Reading this post about accidentally going viral and how it hard then to get rid of the fear that was your hugest accomplishment in life (and it passed), I thought to find more case studies like this (sorry, this one is not about Google)
- So you think you want your photo to go viral? - This one talks about going viral and getting zero benefit from that. It poses a good question (which I can't disagree with as I am not the real artwork provider): "In the age of sharing and the viral nature of the Internet, where does one draw the line between ‘fair use’ and ‘theft’"
- What's It Like To Go Viral On YouTube For The First Time? A Chat With Ian Bennett - This one offers a cool tip on how to make any article go viral (at least in what direction to brainstorm): "The travel videos invite the viewer to experience something new, but Games We Play offered something the viewer could relate to directly from their own experiences."
- Behind the Crap: what it feels like to go viral - This one describes going viral on Slideshare (which is the easiest channel to go viral by the way....)
So what do we get for going viral? That may depend, but apart from the pressure of not making all your further content as successful, those are mostly good things...
I remember a few years ago, I was referenced by NYTimes and enjoyed a quick moment of fame... What did I get from it besides thousands of clicks? None of the people coming actually became my client or even a connection / follower... So what did I get? I got known in my industry as someone who was referenced in NYTimes (that's the heck of a link) which turned out to be very good for my business and brand, so I can't complain! :)
Do you have any other personal case studies of going viral?
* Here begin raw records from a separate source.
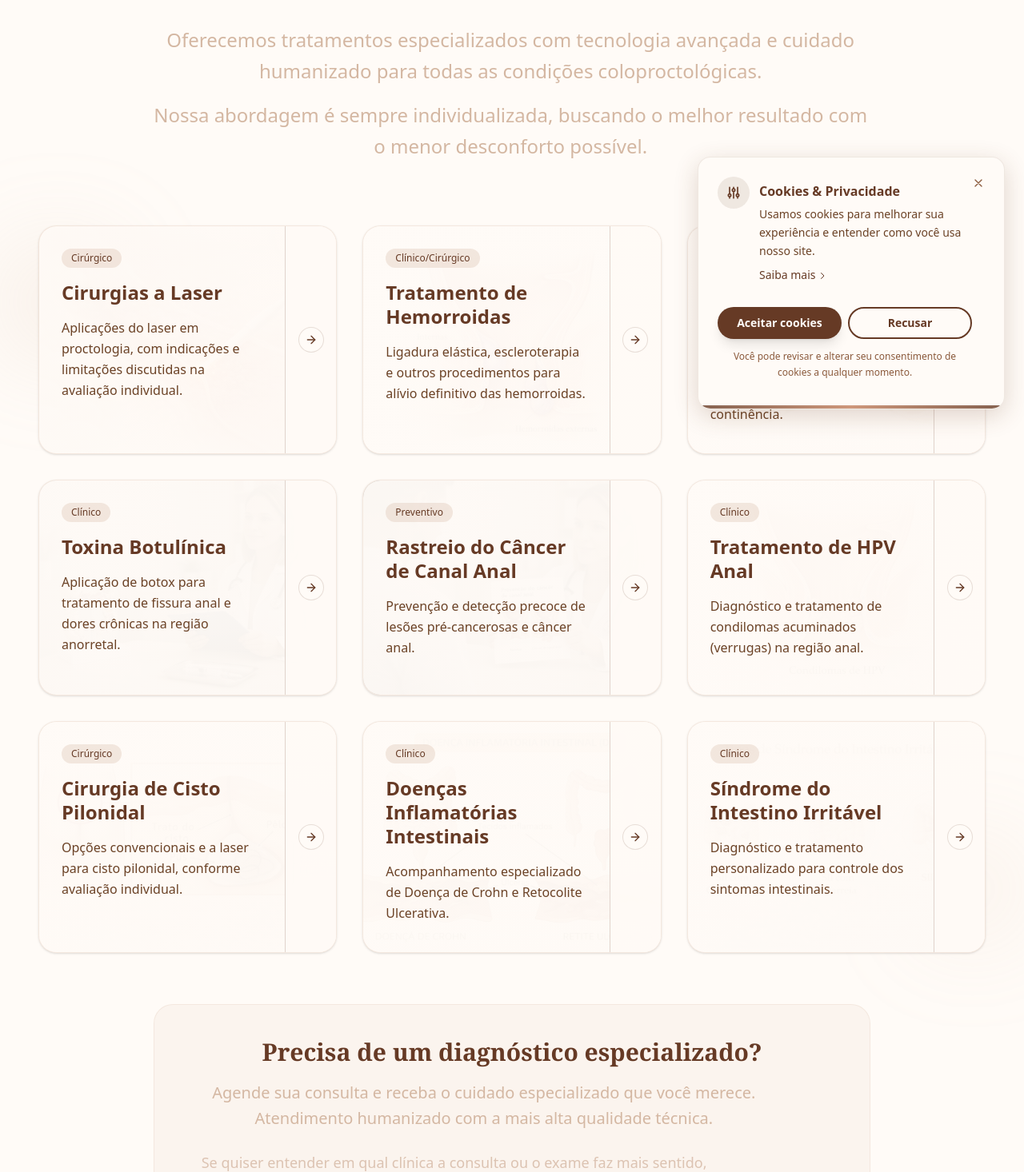
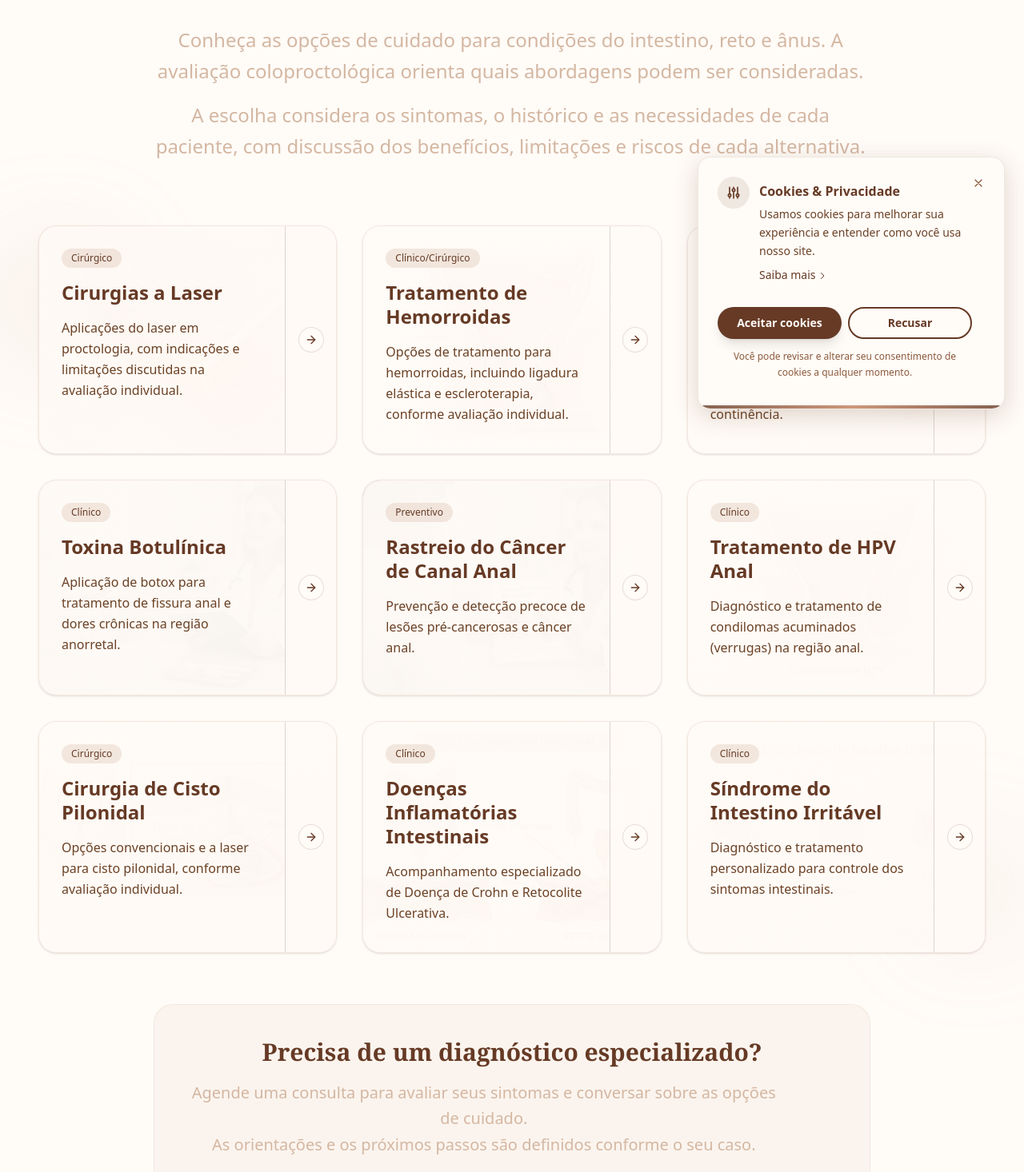
Before and after one commit to analuizamrocha/web, a Next.js app: page /tratamentos in a window 1280 px wide. Shown: the part 264-1730 px from the top of the page at 80% size. Built offline with nearby package versions, Linux system fonts and the light colour scheme; no server answers.

Commit message:
fix(content): qualify remaining treatment hub outcome claims

```diff
--- a/research/seo-implementation-2026-10-16.md
+++ b/research/seo-implementation-2026-10-16.md
@@ -17,7 +17,8 @@ The production commit remains unconfirmed: the domain was unavailable through th
 - Nine exact equivalent URL redirects, retaining the two pre-existing legacy redirects. Each audited source resolves directly to its canonical article with HTTP 308. The nested itch URL supports its observed trailing slash and its normalized form.
 - Next's normal trailing-slash removal now runs after the explicit mappings, preventing an intermediate redirect to another broken URL. Unrelated missing pages still return 404. Tests cover query preservation and representative slash normalization.
 - Eleven contextual links: grade-3 hemorrhoids and duration → hemorrhoid treatment; toxin-specific fissure → botulinum toxin; recurrent fistulas → fistula surgery; DII and SII → their respective care pages; HPV → HPV treatment; screening → anal cancer screening; plicoma → laser indications/limitations; SIBO and the substantial itch guide → Clínica Nassif consultation information.
-- Qualified the laser and pilonidal page descriptions, introductory text, outcome claims and relevant FAQs; aligned the two treatment-index cards and MedicalProcedure descriptions. Both FAQ sections now render the same data used for their structured markup.
+- Qualified the laser and pilonidal page descriptions, introductory text, outcome claims and relevant FAQs; aligned the laser, pilonidal, hemorrhoid and fistula treatment-index cards and MedicalProcedure descriptions. Both FAQ sections now render the same data used for their structured markup.
+- Final #58 scope check: replaced the treatment hub's remaining definitive-relief claim, universal service wording and technical-superiority CTA with individualized evaluation language. The fistula card now describes preservation of continence as a planning goal. These changes use the same descriptions for visible cards, schema and negotiated Markdown.
 - Updated modification dates for the edited posts and three treatment routes. The SIBO date records an editorial consultation-link change, not clinical approval or a medical-evidence refresh.
 
 All article titles, descriptions, slugs, hook lines, first images, existing FAQ frontmatter, signatures and educational disclaimers are preserved. Assets and image dimensions are unchanged. No new article, homepage title experiment, consolidation, or tracking integration is included.
@@ -35,6 +36,12 @@ After: “Conheça as aplicações do laser em coloproctologia, suas indicaçõe
 Before: “Cirurgia para cisto pilonidal: técnica convencional e laser. Tratamento definitivo com recuperação rápida e menor dor pós-operatória em Curitiba.”
 
 After: “Entenda as opções de cirurgia para cisto pilonidal, incluindo técnicas convencionais e laser, e os cuidados discutidos na avaliação em Curitiba.”
+
+Treatment hub, hemorrhoid card:
+
+Before: “Ligadura elástica, escleroterapia e outros procedimentos para alívio definitivo das hemorroidas.”
+
+After: “Opções de tratamento para hemorroidas, incluindo ligadura elástica e escleroterapia, conforme avaliação individual.”
 
 Pilonidal FAQ, “O laser é indicado em todos os casos?”
 
--- a/src/app/tratamentos/page.tsx
+++ b/src/app/tratamentos/page.tsx
@@ -49,14 +49,14 @@ const treatments = [
   {
     title: 'Tratamento de Hemorroidas',
     description:
-      'Ligadura elástica, escleroterapia e outros procedimentos para alívio definitivo das hemorroidas.',
+      'Opções de tratamento para hemorroidas, incluindo ligadura elástica e escleroterapia, conforme avaliação individual.',
     slug: 'hemorroidas',
     category: 'Clínico/Cirúrgico',
   },
   {
     title: 'Cirurgias para Fístulas Anorretais',
     description:
-      'Tratamento cirúrgico especializado para fístulas complexas com preservação da continência.',
+      'Opções cirúrgicas para fístulas anorretais, com planejamento voltado à preservação da continência.',
     slug: 'cx-fistulas-anorretais',
     category: 'Cirúrgico',
   },
@@ -141,12 +141,12 @@ export default function ServicosPage() {
             </h1>
             <div className="text-lg md:text-xl lg:text-2xl leading-relaxed text-secondary font-medium space-y-4">
               <p>
-                Oferecemos tratamentos especializados com tecnologia avançada e cuidado humanizado
-                para todas as condições coloproctológicas.
+                Conheça as opções de cuidado para condições do intestino, reto e ânus.
+                A avaliação coloproctológica orienta quais abordagens podem ser consideradas.
               </p>
               <p>
-                Nossa abordagem é sempre individualizada, buscando o melhor resultado com o menor
-                desconforto possível.
+                A escolha considera os sintomas, o histórico e as necessidades de cada paciente,
+                com discussão dos benefícios, limitações e riscos de cada alternativa.
               </p>
             </div>
           </div>
@@ -185,9 +185,9 @@ export default function ServicosPage() {
                 Precisa de um diagnóstico especializado?
               </h2>
               <p className="text-lg lg:text-xl text-secondary leading-relaxed mb-6">
-                Agende sua consulta e receba o cuidado especializado que você merece.
+                Agende uma consulta para avaliar seus sintomas e conversar sobre as opções de cuidado.
                 <br />
-                Atendimento humanizado com a mais alta qualidade técnica.
+                As orientações e os próximos passos são definidos conforme o seu caso.
               </p>
               <p className="text-base lg:text-lg text-secondary/80 leading-relaxed mb-6">
                 Se quiser entender em qual clínica a consulta ou o exame faz mais sentido, veja
```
Image via Debbie Ridpath Ohi licensed under a Creative Commons Attribution-NonCommercial-NoDerivs 3.0 Unported License.